• **What the task asks**:
Set the data down exactly as it stands, and keep its pictures out.

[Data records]

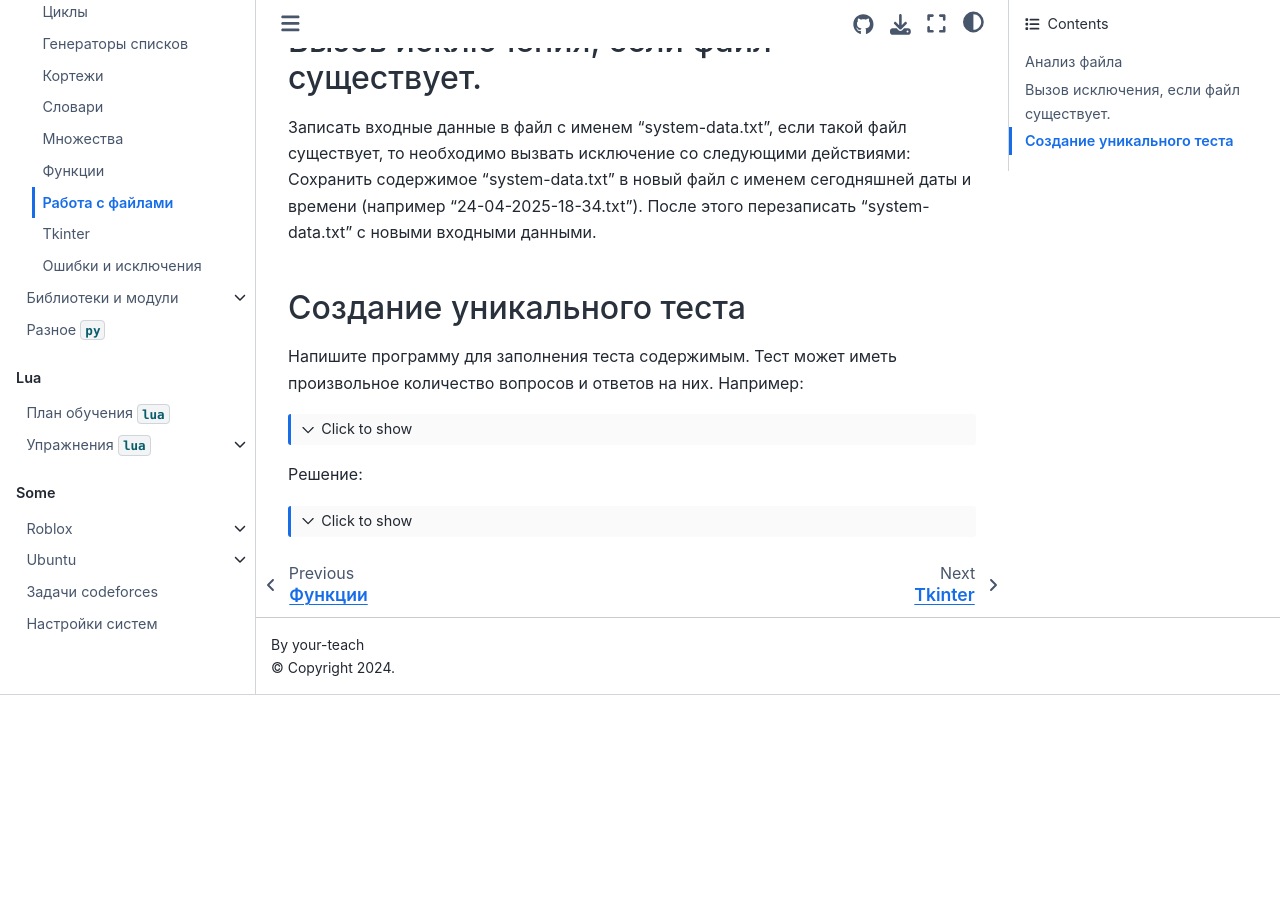
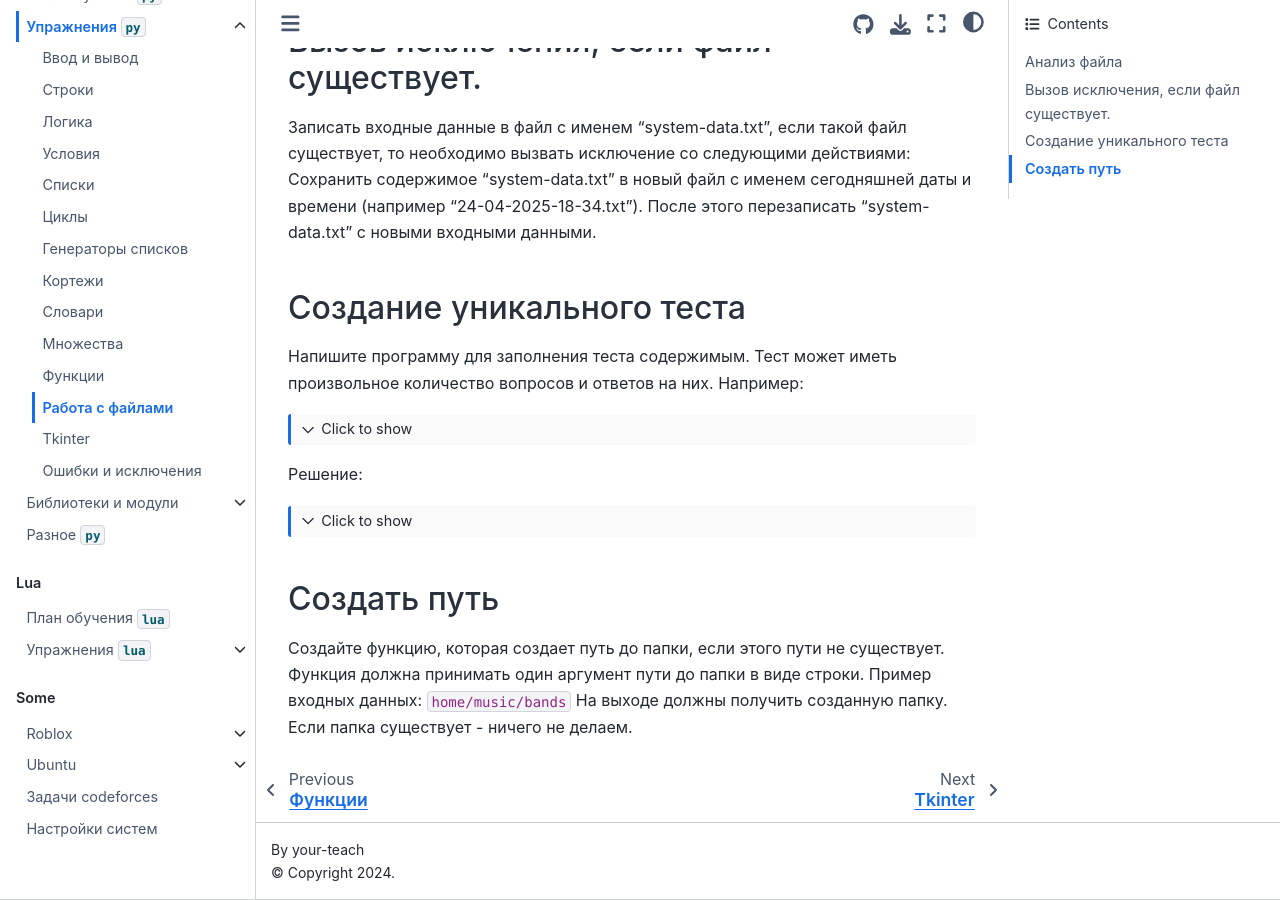
Before and after one commit to your-teach/faithpages, a Jupyter Book: the page built from Python/Tasks/11.file-handling.md, in a window 1280 px wide and 900 px high, scrolled down 764 px. Built offline with Jupyter Book 1.0.4 settings and Sphinx 7.4.7 and the Sphinx Book theme 1.1.4, drawn with Linux system fonts in a browser that asks for light colours; pages that are not in the unit, such as notebooks, are missing from menus; before the commit the page ends 1459 px from its top, so only the background shows below that.

Commit message:
add task in file-handling

`````diff
--- a/Python/Tasks/11.file-handling.md
+++ b/Python/Tasks/11.file-handling.md
@@ -133,3 +133,10 @@
     file.write(result)
 ```
 ````
+
+## Создать путь
+Создайте функцию, которая создает путь до папки, если этого пути не существует.
+Функция должна принимать один аргумент пути до папки в виде строки.
+Пример входных данных: `home/music/bands`
+На выходе должны получить созданную папку.
+Если папка существует - ничего не делаем.
`````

• **Result for this task**:
Before and after one commit to your-teach/faithpages, a Jupyter Book: the page built from Python/Tasks/11.file-handling.md, in a window 1280 px wide and 900 px high, scrolled down 764 px. Built offline with Jupyter Book 1.0.4 settings and Sphinx 7.4.7 and the Sphinx Book theme 1.1.4, drawn with Linux system fonts in a browser that asks for light colours; pages that are not in the unit, such as notebooks, are missing from menus; before the commit the page ends 1459 px from its top, so only the background shows below that.

Commit message:
add task in file-handling

`````diff
--- a/Python/Tasks/11.file-handling.md
+++ b/Python/Tasks/11.file-handling.md
@@ -133,3 +133,10 @@
     file.write(result)
 ```
 ````
+
+## Создать путь
+Создайте функцию, которая создает путь до папки, если этого пути не существует.
+Функция должна принимать один аргумент пути до папки в виде строки.
+Пример входных данных: `home/music/bands`
+На выходе должны получить созданную папку.
+Если папка существует - ничего не делаем.
`````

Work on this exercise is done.